*THE PROBLEM*
In the data that follows, every line containing the word "board" should be returned.

-------- MATERIAL FOR THIS TASK --------

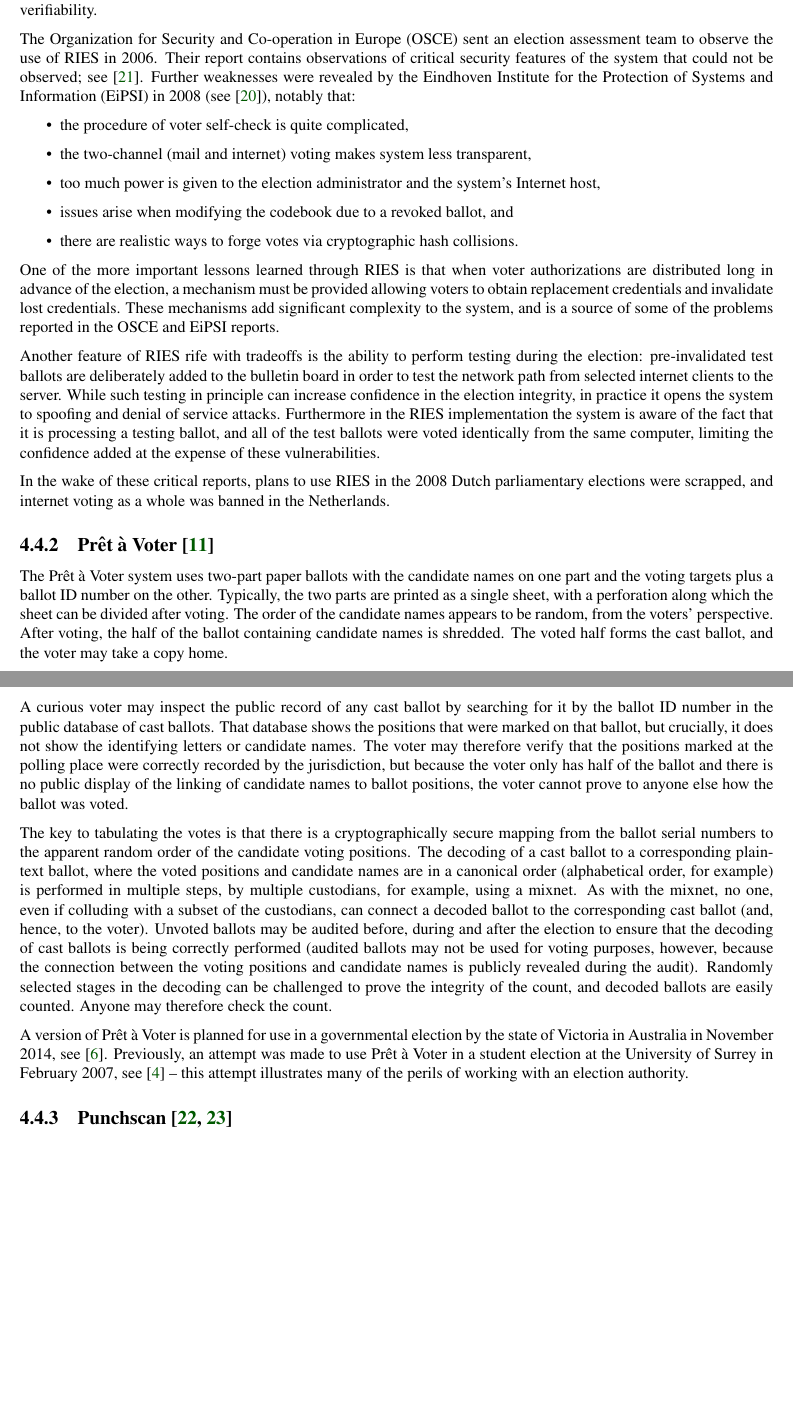
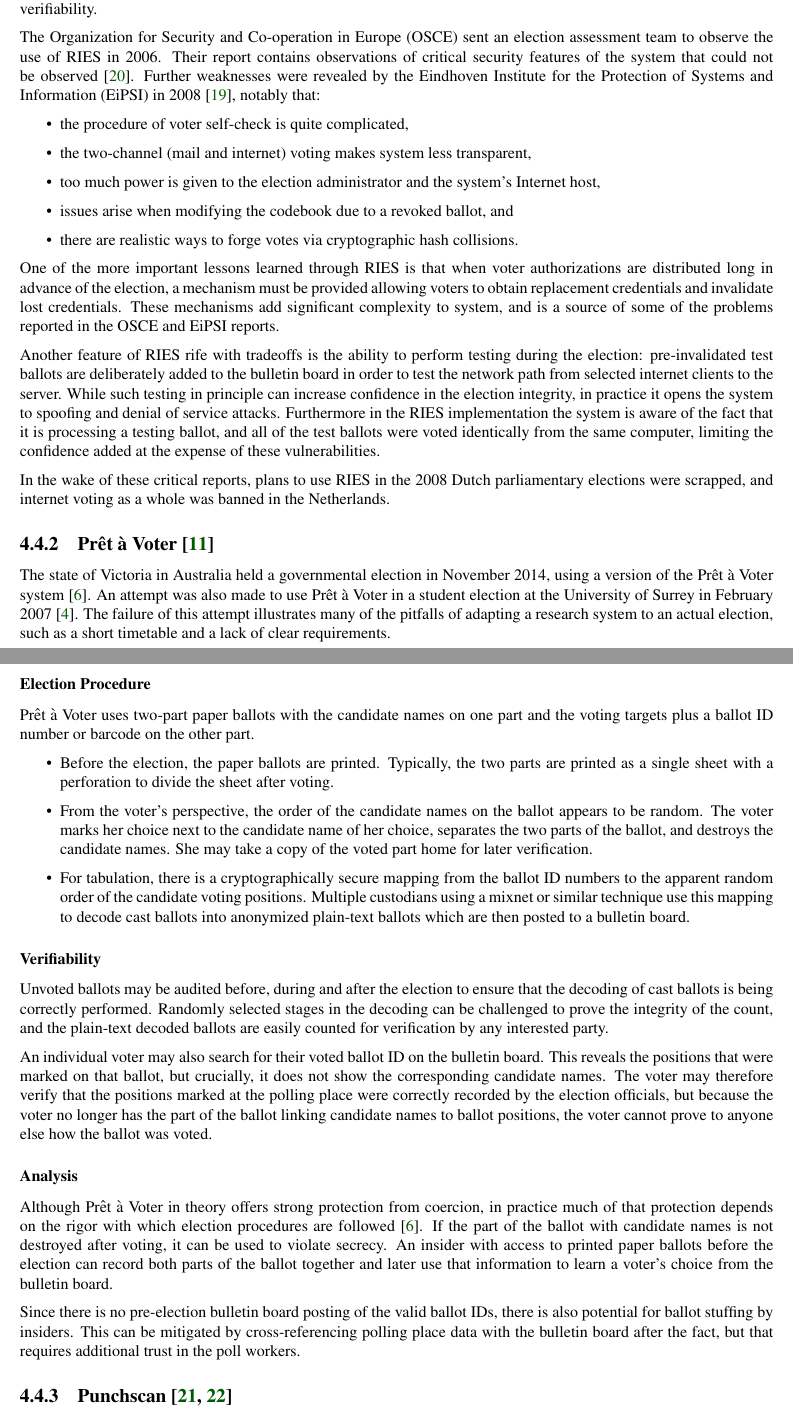
Before and after one commit to GaloisInc/e2eviv, a LaTeX thesis (report/report.tex, which reads report/e2e_viv_explained.tex): two parts of pages 10 and 11 of 37 before the commit and two parts of pages 10 and 11 of 38 after it, joined at a grey line, cut so that both start at the same text, the shorter picture padded with empty space. Compiled offline with pdfLaTeX.

Commit message:
Prêt à Voter subsection first draft

```diff
--- a/report/e2e_viv_explained.tex
+++ b/report/e2e_viv_explained.tex
@@ -70,9 +72,9 @@
 The Organization for Security and Co-operation in Europe (OSCE) sent
 an election assessment team to observe the use of RIES in 2006.  Their
 report contains observations of critical security features of the
-system that could not be observed; see~\cite{osce2007}. Further
+system that could not be observed \cite{osce2007}. Further
 weaknesses were revealed by the Eindhoven Institute for the Protection
-of Systems and Information (EiPSI) in 2008 (see~\cite{hubbers2008}),
+of Systems and Information (EiPSI) in 2008 \cite{hubbers2008},
 notably that:
 
 \begin{itemize}
@@ -91,7 +93,7 @@
 voter authorizations are distributed long in advance of the election,
 a mechanism must be provided allowing voters to obtain replacement
 credentials and invalidate lost credentials. These mechanisms add
-significant complexity to the system, and is a source of some of the
+significant complexity to system, and is a source of some of the
 problems reported in the OSCE and EiPSI reports.
 
 Another feature of RIES rife with tradeoffs is the ability to perform
@@ -111,50 +113,73 @@
 
 \subsection{Prêt à Voter~\cite{chaum2005}}
 
-The Prêt à Voter system uses two-part paper ballots with the candidate
-names on one part and the voting targets plus a ballot ID number on
-the other.  Typically, the two parts are printed as a single sheet,
-with a perforation along which the sheet can be divided after voting.
-The order of the candidate names appears to be random, from the
-voters' perspective.  After voting, the half of the ballot containing
-candidate names is shredded. The voted half forms the cast ballot, and
-the voter may take a copy home.
+The state of Victoria in Australia held a governmental election in
+November 2014, using a version of the Prêt à Voter
+system~\cite{burton2012}. An attempt was also made to use Prêt à Voter
+in a student election at the University of Surrey in February
+2007~\cite{bismark2007}. The failure of this attempt illustrates many
+of the pitfalls of adapting a research system to an actual election,
+such as a short timetable and a lack of clear requirements.
 
-A curious voter may inspect the public record of any cast ballot by
-searching for it by the ballot ID number in the public database of
-cast ballots.  That database shows the positions that were marked on
-that ballot, but crucially, it does not show the identifying letters
-or candidate names.  The voter may therefore verify that the positions
-marked at the polling place were correctly recorded by the
-jurisdiction, but because the voter only has half of the ballot and
-there is no public display of the linking of candidate names to ballot
-positions, the voter cannot prove to anyone else how the ballot was
-voted.
+\subsubsection{Election Procedure}
 
-The key to tabulating the votes is that there is a cryptographically
-secure mapping from the ballot serial numbers to the apparent random
-order of the candidate voting positions.  The decoding of a cast
-ballot to a corresponding plain-text ballot, where the voted positions
-and candidate names are in a canonical order (alphabetical order, for
-example) is performed in multiple steps, by multiple custodians, for
-example, using a mixnet. As with the mixnet, no one, even if colluding
-with a subset of the custodians, can connect a decoded ballot to the
-corresponding cast ballot (and, hence, to the voter).  Unvoted ballots
-may be audited before, during and after the election to ensure that
-the decoding of cast ballots is being correctly performed (audited
-ballots may not be used for voting purposes, however, because the
-connection between the voting positions and candidate names is
-publicly revealed during the audit). Randomly selected stages in the
-decoding can be challenged to prove the integrity of the count, and
-decoded ballots are easily counted.  Anyone may therefore check the
-count.
+Prêt à Voter uses two-part paper ballots with the candidate names on
+one part and the voting targets plus a ballot ID number or barcode on
+the other part.
 
-A version of Prêt à Voter is planned for use in a governmental
-election by the state of Victoria in Australia in November 2014,
-see~\cite{burton2012}.  Previously, an attempt was made to use Prêt à
-Voter in a student election at the University of Surrey in February
-2007, see~\cite{bismark2007} -- this attempt illustrates many of the
-perils of working with an election authority.
+\begin{itemize}
+
+\item Before the election, the paper ballots are printed. Typically,
+  the two parts are printed as a single sheet with a perforation to
+  divide the sheet after voting.
+
+\item From the voter's perspective, the order of the candidate names
+  on the ballot appears to be random. The voter marks her choice next
+  to the candidate name of her choice, separates the two parts of the
+  ballot, and destroys the candidate names. She may take a copy of the
+  voted part home for later verification.
+
+\item For tabulation, there is a cryptographically secure mapping from
+  the ballot ID numbers to the apparent random order of the candidate
+  voting positions. Multiple custodians using a mixnet or similar
+  technique use this mapping to decode cast ballots into anonymized
+  plain-text ballots which are then posted to a bulletin board.
+
+\end{itemize}
+
+\subsubsection{Verifiability}
+
+Unvoted ballots may be audited before, during and after the election
+to ensure that the decoding of cast ballots is being correctly
+performed. Randomly selected stages in the decoding can be challenged
+to prove the integrity of the count, and the plain-text decoded
+ballots are easily counted for verification by any interested party.
+
+An individual voter may also search for their voted ballot ID on the
+bulletin board. This reveals the positions that were marked on that
+ballot, but crucially, it does not show the corresponding candidate
+names. The voter may therefore verify that the positions marked at the
+polling place were correctly recorded by the election officials, but
+because the voter no longer has the part of the ballot linking
+candidate names to ballot positions, the voter cannot prove to anyone
+else how the ballot was voted.
+
+\subsubsection{Analysis}
+
+Although Prêt à Voter in theory offers strong protection from
+coercion, in practice much of that protection depends on the rigor
+with which election procedures are followed~\cite{burton2012}. If the
+part of the ballot with candidate names is not destroyed after voting,
+it can be used to violate secrecy. An insider with access to printed
+paper ballots before the election can record both parts of the ballot
+together and later use that information to learn a voter's choice from
+the bulletin board.
+
+Since there is no pre-election bulletin board posting of the valid
+ballot IDs, there is also potential for ballot stuffing by
+insiders. This can be mitigated by cross-referencing polling place
+data with the bulletin board after the fact, but that requires
+additional trust in the poll workers.
 
 \subsection{Punchscan~\cite{popoveniuc2006,popoveniuc2010punchscan}}
 
```
Also changed, not shown: report/e2e_viv_explained_resources/revote09.pdf (added), report/resources/revote09.pdf (added), report/e2e_viv_explained.tex (22 more changed lines).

--------

*OUTPUT BELOW*
+  plain-text ballots which are then posted to a bulletin board.
+bulletin board. This reveals the positions that were marked on that
+the bulletin board.
+Since there is no pre-election bulletin board posting of the valid
+data with the bulletin board after the fact, but that requires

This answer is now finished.